What you will do: Look through the records below and say how many lines include "from". Give only that number.

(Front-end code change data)
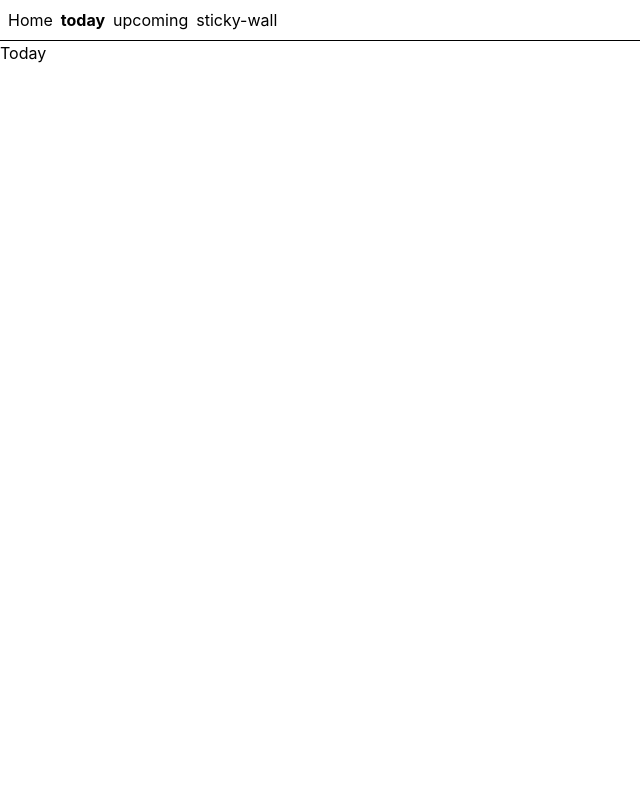
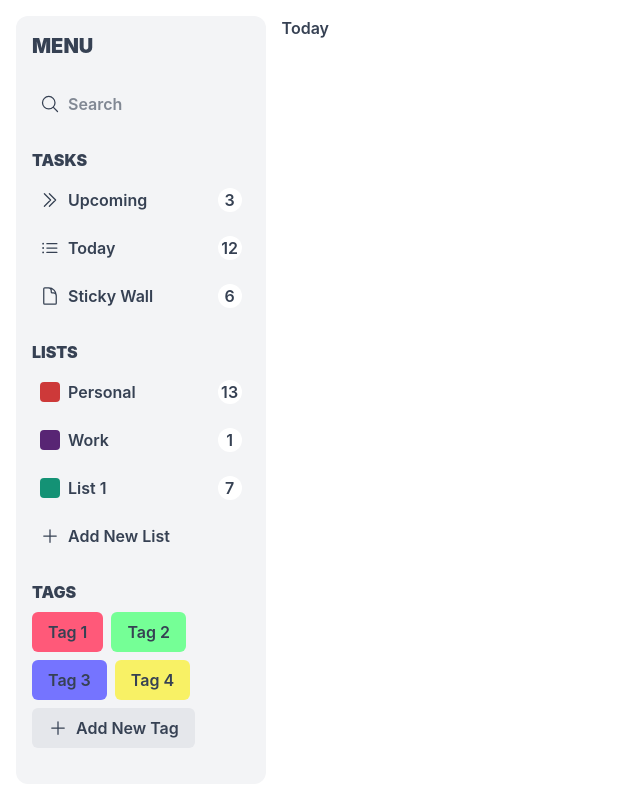
Before and after one commit to Kryzhanivsky/toDailik, a React (Vite) app: page /today in a window 1280 px wide. Shown: the top 786 px of the page, without its empty margins (0-640 px from the left). Built offline with nearby package versions, Linux system fonts and the light colour scheme.

Commit message:
feat: added main layout

```diff
--- a/src/components/layouts/main-layout/index.tsx
+++ b/src/components/layouts/main-layout/index.tsx
@@ -1,25 +1,12 @@
 import React from 'react'
-import { Link, Outlet } from '@tanstack/react-router'
+import { Outlet } from '@tanstack/react-router'
+import { Sidebar } from '@/components'
 
 export const MainLayout: React.FC = () => {
   return (
-    <>
-      <div className="p-2 flex gap-2">
-        <Link to="/" className="[&.active]:font-bold">
-          Home
-        </Link>{' '}
-        <Link to="/today" className="[&.active]:font-bold">
-          today
-        </Link>
-        <Link to="/upcoming" className="[&.active]:font-bold">
-          upcoming
-        </Link>
-        <Link to="/sticky-wall" className="[&.active]:font-bold">
-          sticky-wall
-        </Link>
-      </div>
-      <hr />
+    <main className="w-full min-h-screen p-4 flex gap-4 font-semibold text-gray-700">
+      <Sidebar />
       <Outlet />
-    </>
+    </main>
   )
 }
```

Written answer: 5